▶ [ACTIVITY]: In the records below, some lines contain the word "span". Copy each of them.

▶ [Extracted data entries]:

——————————

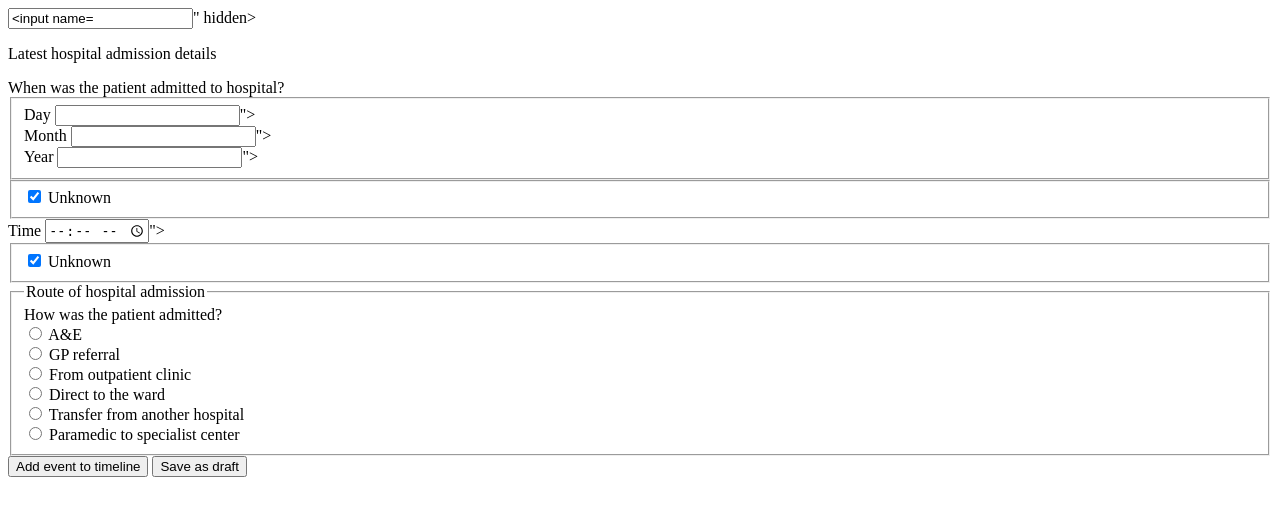
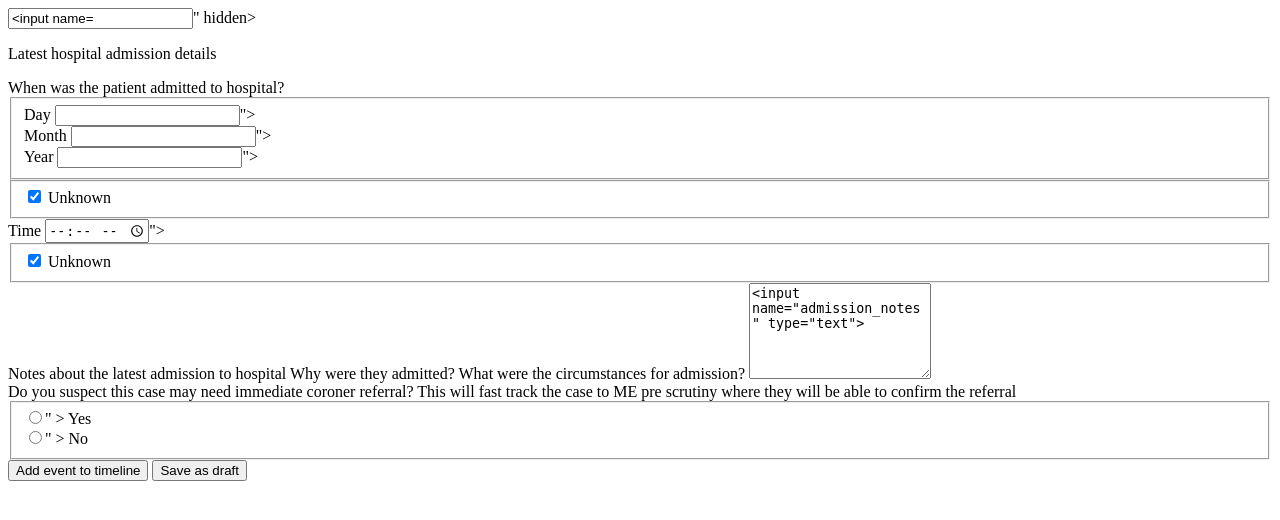
Before and after one commit to neiltait/medex_web_pub, a Django app: template cms/examinations/templates/examinations/partials/case_breakdown/_event_admin_notes_form.html in a window 1280 px wide. Shown: the top 520 px of the page. Run offline with Django 3.2, Linux system fonts and the light colour scheme; the template is opened without the code that fills it, so the values that code supplies are empty, except form fields; tables that the repository leaves empty hold one stand-in row (values such as "Sample post"); form fields are guessed from the names that the template uses.

Commit message:
revert html to original (whilst retaining probable updates for now)

```diff
--- a/cms/examinations/forms.py
+++ b/cms/examinations/forms.py
@@ -955,6 +955,9 @@ class QapDiscussionEventForm:
 
 
 class AdmissionNotesEventForm:
+    YES = 'yes'
+    NO = 'no'
+
     date_format = '%Y-%m-%dT%H:%M:%S.%fZ'
     active = False
 
@@ -967,7 +970,7 @@ class AdmissionNotesEventForm:
         self.admission_time = fallback_to(form_data.get('time_of_last_admission'), '')
         self.admission_time_unknown = fallback_to(form_data.get('time_of_last_admission_not_known'), '')
         self.admission_notes = fallback_to(form_data.get('latest_admission_notes'), '')
-        self.coroner_referral = fallback_to(form_data.get('latest-admission-suspect-referral'), '')
+        self.coroner_referral = fallback_to(form_data.get('latest_admission_immediate_referral'), '')
         self.is_final = True if form_data.get('add-event-to-timeline') else False
 
     def make_active(self):
--- a/cms/examinations/models.py
+++ b/cms/examinations/models.py
@@ -359,7 +359,8 @@ class ExaminationEventList:
                     if event['isFinal']:
                         self.events.append(CaseEvent.parse_event(event, event_type['latest']['eventId'], self.dod))
                 if event_type['usersDraft']:
-                    self.drafts[key] = CaseEvent.parse_event(event_type['usersDraft'], event_type['latest']['eventId'],
+                    latest_id = event_type['latest']['eventId'] if event_type['latest'] else ''
+                    self.drafts[key] = CaseEvent.parse_event(event_type['usersDraft'], latest_id,
                                                              None)
 
     def sort_events_oldest_to_newest(self):
--- a/cms/examinations/templates/examinations/partials/case_breakdown/_event_admin_notes_form.html
+++ b/cms/examinations/templates/examinations/partials/case_breakdown/_event_admin_notes_form.html
@@ -1,5 +1,5 @@
 <div id="admin-notes" class="event-form{% if form.active %} active{% endif %}">
-    <input name="admission_notes_id" value="{{form.event_id}}" hidden>
+    <input name="admission_notes_id" value="{{ form.event_id }}" hidden>
 
     <div class="nhsuk-grid-row">
         <div class="nhsuk-grid-column-full">
@@ -111,88 +111,134 @@
         </div>
     </div>
 
-    <div id="latest-admission__suspect-referral" class="more-detail">
+    <div class="nhsuk-grid-row">
+        <div class="nhsuk-grid-column-full">
+            <label class="nhsuk-label nhsuk-u-font-weight-bold" for="meo_summary_notes">
+                Notes about the latest admission to hospital
+            </label>
+            <span class="nhsuk-hint">Why were they admitted? What were the circumstances for admission?</span>
+            <textarea id="admission_notes" class="nhsuk-textarea more-detail" name="latest_admission_notes"
+                      rows="6">{{ form.admission_notes }}</textarea>
+        </div>
+    </div>
+
     <div class="nhsuk-grid-row">
         <div class="nhsuk-grid-column-full">
             <div class="nhsuk-form-group">
-
-                    <fieldset class="nhsuk-fieldset">
-                        <legend class="nhsuk-fieldset__legend nhsuk-u-font-weight-bold">
-                            Route of hospital admission
-                        </legend>
-
-                        <span class="nhsuk-hint" id="example-hint">
-                          How was the patient admitted?
-                    </span>
-                        <div class="nhsuk-radios">
-                            <div class="nhsuk-grid-row">
-                                <div class="nhsuk-grid-column-one-half">
-
+                <label class="nhsuk-label nhsuk-u-font-weight-bold" for="meo_summary_notes">
+                    Do you suspect this case may need immediate coroner referral?
+                </label>
+                <span class="nhsuk-hint">This will fast track the case to ME pre scrutiny where they will be able to confirm the referral</span>
+                <fieldset class="nhsuk-fieldset  more-detail">
+                    <div class="nhsuk-radios nhsuk-radios--inline">
                         <div class="nhsuk-radios__item">
-                                        <input class="nhsuk-radios__input"
-                                               id="latest-admission-ae"
-                                               name="latest-admission"
-                                               type="radio" value="ae">
-                                        <label class="nhsuk-label nhsuk-radios__label"
-                                               for="latest-admission-ae">
-                                            A&E
+                            <input class="nhsuk-radios__input" name="latest_admission_immediate_referral"
+                                   id="latest_admission_immediate_referral_yes"
+                                   type="radio" value="{{ form.YES }}" {% if form.coroner_referral == form.YES %}
+                                   checked{% endif %}>
+                            <label class="nhsuk-label nhsuk-radios__label" for="latest_admission_immediate_referral_yes">
+                                Yes
                             </label>
                         </div>
                         <div class="nhsuk-radios__item">
-                                        <input class="nhsuk-radios__input"
-                                               id="latest-admission-gp"
-                                               name="latest-admission" type="radio" value="gp">
-                                        <label class="nhsuk-label nhsuk-radios__label"
-                                               for="latest-admission-gp">
-                                            GP referral
+                            <input class="nhsuk-radios__input" name="latest_admission_immediate_referral"
+                                   id="latest_admission_immediate_referral_no"
+                                   type="radio" value="{{ form.NO }}" {% if form.coroner_referral == form.NO %}
+                                   checked{% endif %}>
+                            <label class="nhsuk-label nhsuk-radios__label" for="latest_admission_immediate_referral_no">
+                                No
                             </label>
-                                    </div>
-                                    <div class="nhsuk-radios__item">
-                                        <input class="nhsuk-radios__input"
-                                               id="latest-admission-outpatient"
-                                               name="latest-admission" type="radio" value="outpatient">
-                                        <label class="nhsuk-label nhsuk-radios__label"
-                                               for="latest-admission-outpatient">
-                                            From outpatient clinic
-                                        </label>
-                                    </div>
-                                </div>
-                                <div class="nhsuk-grid-column-one-half">
-                                    <div class="nhsuk-radios__item">
-                                        <input class="nhsuk-radios__input"
-                                               id="latest-admission-ward"
-                                               name="latest-admission" type="radio" value="ward">
-                                        <label class="nhsuk-label nhsuk-radios__label"
-                                               for="latest-admission-ward">
-                                            Direct to the ward
-                                        </label>
-                                    </div>
-                                    <div class="nhsuk-radios__item">
-                                        <input class="nhsuk-radios__input"
-                                               id="latest-admission-transfer"
-                                               name="latest-admission" type="radio" value="transfer">
-                                        <label class="nhsuk-label nhsuk-radios__label"
-                                               for="latest-admission-transfer">
-                                            Transfer from another hospital
-                                        </label>
-                                    </div>
-                                    <div class="nhsuk-radios__item">
-                                        <input class="nhsuk-radios__input"
-                                               id="latest-admission-paramedic"
-                                               name="latest-admission" type="radio" value="paramedic">
-                                        <label class="nhsuk-label nhsuk-radios__label"
-                                               for="latest-admission-paramedic">
-                                            Paramedic to specialist center
-                                        </label>
-                                    </div>
-                                </div>
                         </div>
                     </div>
                 </fieldset>
             </div>
         </div>
     </div>
-    </div>
+
+
+    {##}
+    {#    <div id="latest-admission__suspect-referral" class="more-detail">#}
+    {#        <div class="nhsuk-grid-row">#}
+    {#            <div class="nhsuk-grid-column-full">#}
+    {#                <div class="nhsuk-form-group">#}
+    {##}
+    {#                    <fieldset class="nhsuk-fieldset">#}
+    {#                        <legend class="nhsuk-fieldset__legend nhsuk-u-font-weight-bold">#}
+    {#                            Route of hospital admission#}
+    {#                        </legend>#}
+    {##}
+    {#                        <span class="nhsuk-hint" id="example-hint">#}
+    {#                          How was the patient admitted?#}
+    {#                    </span>#}
+    {#                        <div class="nhsuk-radios">#}
+    {#                            <div class="nhsuk-grid-row">#}
+    {#                                <div class="nhsuk-grid-column-one-half">#}
+    {##}
+    {#                                    <div class="nhsuk-radios__item">#}
+    {#                                        <input class="nhsuk-radios__input"#}
+    {#                                               id="latest-admission-ae"#}
+    {#                                               name="latest-admission"#}
+    {#                                               type="radio" value="ae">#}
+    {#                                        <label class="nhsuk-label nhsuk-radios__label"#}
+    {#                                               for="latest-admission-ae">#}
+    {#                                            A&E#}
+    {#                                        </label>#}
+    {#                                    </div>#}
+    {#                                    <div class="nhsuk-radios__item">#}
+    {#                                        <input class="nhsuk-radios__input"#}
+    {#                                               id="latest-admission-gp"#}
+    {#                                               name="latest-admission" type="radio" value="gp">#}
+    {#                                        <label class="nhsuk-label nhsuk-radios__label"#}
+    {#                                               for="latest-admission-gp">#}
+    {#                                            GP referral#}
+    {#                                        </label>#}
+    {#                                    </div>#}
+    {#                                    <div class="nhsuk-radios__item">#}
+    {#                                        <input class="nhsuk-radios__input"#}
+    {#                                               id="latest-admission-outpatient"#}
+    {#                                               name="latest-admission" type="radio" value="outpatient">#}
+    {#                                        <label class="nhsuk-label nhsuk-radios__label"#}
+    {#                                               for="latest-admission-outpatient">#}
+    {#                                            From outpatient clinic#}
+    {#                                        </label>#}
+    {#                                    </div>#}
+    {#                                </div>#}
+    {#                                <div class="nhsuk-grid-column-one-half">#}
+    {#                                    <div class="nhsuk-radios__item">#}
+    {#                                        <input class="nhsuk-radios__input"#}
+    {#                                               id="latest-admission-ward"#}
+    {#                                               name="latest-admission" type="radio" value="ward">#}
+    {#                                        <label class="nhsuk-label nhsuk-radios__label"#}
+    {#                                               for="latest-admission-ward">#}
+    {#                                            Direct to the ward#}
+    {#                                        </label>#}
+    {#                                    </div>#}
+    {#                                    <div class="nhsuk-radios__item">#}
+    {#                                        <input class="nhsuk-radios__input"#}
+    {#                                               id="latest-admission-transfer"#}
+    {#                                               name="latest-admission" type="radio" value="transfer">#}
+    {#                                        <label class="nhsuk-label nhsuk-radios__label"#}
+    {#                                               for="latest-admission-transfer">#}
+    {#                                            Transfer from another hospital#}
+    {#                                        </label>#}
+    {#                                    </div>#}
+    {#                                    <div class="nhsuk-radios__item">#}
+    {#                                        <input class="nhsuk-radios__input"#}
+    {#                                               id="latest-admission-paramedic"#}
+    {#                                               name="latest-admission" type="radio" value="paramedic">#}
+    {#                                        <label class="nhsuk-label nhsuk-radios__label"#}
+    {#                                               for="latest-admission-paramedic">#}
+    {#                                            Paramedic to specialist center#}
+    {#                                        </label>#}
+    {#                                    </div>#}
+    {#                                </div>#}
+    {#                            </div>#}
+    {#                        </div>#}
+    {#                    </fieldset>#}
+    {#                </div>#}
+    {#            </div>#}
+    {#        </div>#}
+    {#    </div>#}
 
 
     <div id="latest-admission__save-buttons" class="nhsuk-form-group more-detail">
```
Lines whose indentation alone changed are shown as unchanged.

——————————

▶ [THE COMPLETED TASK]:
+            <span class="nhsuk-hint">Why were they admitted? What were the circumstances for admission?</span>
-                        <span class="nhsuk-hint" id="example-hint">
-                    </span>
+                <span class="nhsuk-hint">This will fast track the case to ME pre scrutiny where they will be able to confirm the referral</span>
+    {#                        <span class="nhsuk-hint" id="example-hint">#}
+    {#                    </span>#}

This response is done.